### What this task involves
Every entry below should be returned exactly as it appears, with pictures left out.

────────────────────────────────────────

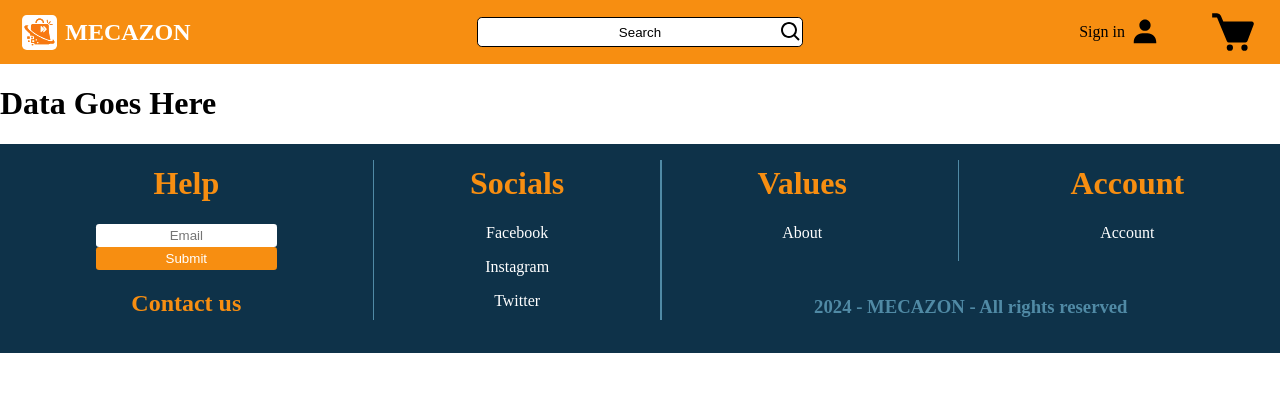
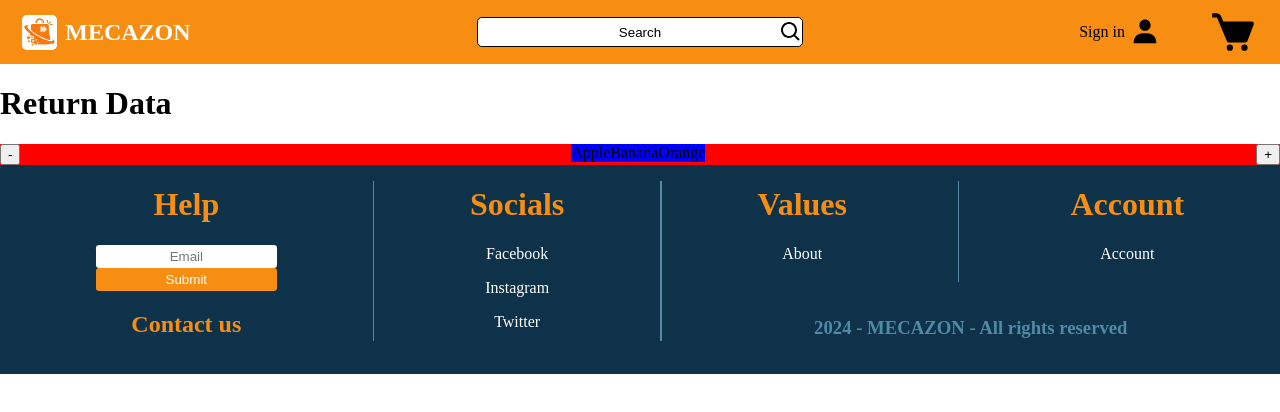
Before and after one commit to fraireisaac1/3pm-MECAZON-client-production, a React (Vite) app: page / in a window 1280 px wide. Shown: the top 412 px of the page. Built offline with nearby package versions, Linux system fonts and the light colour scheme; no server answers.

Commit message:
12/12/24 save

```diff
--- a/src/App.css
+++ b/src/App.css
@@ -1,6 +1,6 @@
 #root {
-  margin: 0;
-  padding: 0;
+  margin: 0px;
+  padding: 0px;
 }
 
 body {
--- /dev/null
+++ b/src/components/Carousel.jsx
@@ -0,0 +1,39 @@
+import GroceryList from "./GroceryList";
+import styles from "../styles/Carousel.module.css";
+import { useEffect, useState } from "react";
+import axios from "axios";
+export default function Carousel() {
+
+    const [index, setIndex] = useState(0)
+    const [groceries, setGroceries] = useState([]);
+
+    useEffect(() => {
+        if (index < 0) {
+            setIndex(0)
+        }
+    }, [index]);
+
+    useEffect(() => {
+      async function fetchGroceries() {
+        try {
+          const response = await axios.get("/dummy-data/groceries.json");
+          setGroceries(response.data);
+        } catch (err) {
+          console.error("something went wrong fetching groceries", err);
+        }
+      }
+      fetchGroceries();
+    }, []);
+
+    return (
+        <div className={styles.row}>
+            <button onClick={() => { setIndex(prev => prev -= 1); }}>-</button>
+                <div className={styles.items}>
+                {groceries.slice(index, index + 3).map(i => (
+                    <div>{i.name}</div>
+                ))}
+                </div>
+            <button onClick={() => {setIndex((prev) => prev+=1); }}>+</button>
+        </div>
+    );
+}
--- a/src/pages/Groceries.jsx
+++ b/src/pages/Groceries.jsx
@@ -36,11 +36,9 @@ export default function Groceries() {
   return (
     <div>
       <h1>Groceries</h1>
-      <div>
-        <button onClick={() => { setProductIndex(prev => prev - 1) }}>-</button>
-        <GroceryList items={groceries.slice(productIndex, productIndex + 3)} />
-        <button onClick={() => { setProductIndex(prev => prev + 1) }}>+</button>
-      </div>
+        <div>
+          <GroceryList items={groceries} />
+        </div>
     </div>
   );
 }
--- a/src/pages/Home.jsx
+++ b/src/pages/Home.jsx
@@ -1,22 +1,23 @@
 import { useEffect } from "react";
-import GroceryList from "../components/GroceryList";
-import axios from "axios";
+import Carousel from "../components/Carousel";
+// import axios from "axios";
 
 export default function Home() {
-  const api = axios.create({
-    baseurl: import.meta.env.VITE_API_URI_DEV
-  });
-  const getdata = async () => {
-    const response = await api.get('/api-endpoint')
-    console.log(response);
-    return response.data;
-  }
+  // const api = axios.create({
+  //   baseurl: import.meta.env.VITE_API_URI_DEV
+  // });
+  // const getdata = async () => {
+  //   const response = await api.get('/api-endpoint')
+  //   console.log(response);
+  //   return response.data;
+  // }
 
-  useEffect(()=>{
-    getdata();
-  },[]);
+  // useEffect(()=>{
+  //   getdata();
+  // },[]);
 
   return <>
-    <h1>Data Goes Here</h1>
+    <h1>Return Data</h1>
+    <Carousel />
   </>;
 }
--- /dev/null
+++ b/src/styles/Carousel.module.css
@@ -0,0 +1,15 @@
+.row {
+    display: flex;
+    flex-direction: row;
+    justify-content: space-between;
+    width: 100%;
+    background-color: red;
+}
+
+.items {
+    /* width: 100%; */
+    height: 100%;
+    display: flex;
+    flex-direction: row;
+    background-color: blue;
+}
--- a/src/styles/Footer.module.css
+++ b/src/styles/Footer.module.css
@@ -16,6 +16,7 @@
 }
 
 .background {
+    width: 100vw;
     background-color: #0e3249;
     color: #f78e11;
     padding-bottom: 1rem;
```
Also changed, not shown: src/App.jsx (+5 -5 lines).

────────────────────────────────────────

### Output for this exercise
Before and after one commit to fraireisaac1/3pm-MECAZON-client-production, a React (Vite) app: page / in a window 1280 px wide. Shown: the top 412 px of the page. Built offline with nearby package versions, Linux system fonts and the light colour scheme; no server answers.

Commit message:
12/12/24 save

```diff
--- a/src/App.css
+++ b/src/App.css
@@ -1,6 +1,6 @@
 #root {
-  margin: 0;
-  padding: 0;
+  margin: 0px;
+  padding: 0px;
 }
 
 body {
--- /dev/null
+++ b/src/components/Carousel.jsx
@@ -0,0 +1,39 @@
+import GroceryList from "./GroceryList";
+import styles from "../styles/Carousel.module.css";
+import { useEffect, useState } from "react";
+import axios from "axios";
+export default function Carousel() {
+
+    const [index, setIndex] = useState(0)
+    const [groceries, setGroceries] = useState([]);
+
+    useEffect(() => {
+        if (index < 0) {
+            setIndex(0)
+        }
+    }, [index]);
+
+    useEffect(() => {
+      async function fetchGroceries() {
+        try {
+          const response = await axios.get("/dummy-data/groceries.json");
+          setGroceries(response.data);
+        } catch (err) {
+          console.error("something went wrong fetching groceries", err);
+        }
+      }
+      fetchGroceries();
+    }, []);
+
+    return (
+        <div className={styles.row}>
+            <button onClick={() => { setIndex(prev => prev -= 1); }}>-</button>
+                <div className={styles.items}>
+                {groceries.slice(index, index + 3).map(i => (
+                    <div>{i.name}</div>
+                ))}
+                </div>
+            <button onClick={() => {setIndex((prev) => prev+=1); }}>+</button>
+        </div>
+    );
+}
--- a/src/pages/Groceries.jsx
+++ b/src/pages/Groceries.jsx
@@ -36,11 +36,9 @@ export default function Groceries() {
   return (
     <div>
       <h1>Groceries</h1>
-      <div>
-        <button onClick={() => { setProductIndex(prev => prev - 1) }}>-</button>
-        <GroceryList items={groceries.slice(productIndex, productIndex + 3)} />
-        <button onClick={() => { setProductIndex(prev => prev + 1) }}>+</button>
-      </div>
+        <div>
+          <GroceryList items={groceries} />
+        </div>
     </div>
   );
 }
--- a/src/pages/Home.jsx
+++ b/src/pages/Home.jsx
@@ -1,22 +1,23 @@
 import { useEffect } from "react";
-import GroceryList from "../components/GroceryList";
-import axios from "axios";
+import Carousel from "../components/Carousel";
+// import axios from "axios";
 
 export default function Home() {
-  const api = axios.create({
-    baseurl: import.meta.env.VITE_API_URI_DEV
-  });
-  const getdata = async () => {
-    const response = await api.get('/api-endpoint')
-    console.log(response);
-    return response.data;
-  }
+  // const api = axios.create({
+  //   baseurl: import.meta.env.VITE_API_URI_DEV
+  // });
+  // const getdata = async () => {
+  //   const response = await api.get('/api-endpoint')
+  //   console.log(response);
+  //   return response.data;
+  // }
 
-  useEffect(()=>{
-    getdata();
-  },[]);
+  // useEffect(()=>{
+  //   getdata();
+  // },[]);
 
   return <>
-    <h1>Data Goes Here</h1>
+    <h1>Return Data</h1>
+    <Carousel />
   </>;
 }
--- /dev/null
+++ b/src/styles/Carousel.module.css
@@ -0,0 +1,15 @@
+.row {
+    display: flex;
+    flex-direction: row;
+    justify-content: space-between;
+    width: 100%;
+    background-color: red;
+}
+
+.items {
+    /* width: 100%; */
+    height: 100%;
+    display: flex;
+    flex-direction: row;
+    background-color: blue;
+}
--- a/src/styles/Footer.module.css
+++ b/src/styles/Footer.module.css
@@ -16,6 +16,7 @@
 }
 
 .background {
+    width: 100vw;
     background-color: #0e3249;
     color: #f78e11;
     padding-bottom: 1rem;
```
Also changed, not shown: src/App.jsx (+5 -5 lines).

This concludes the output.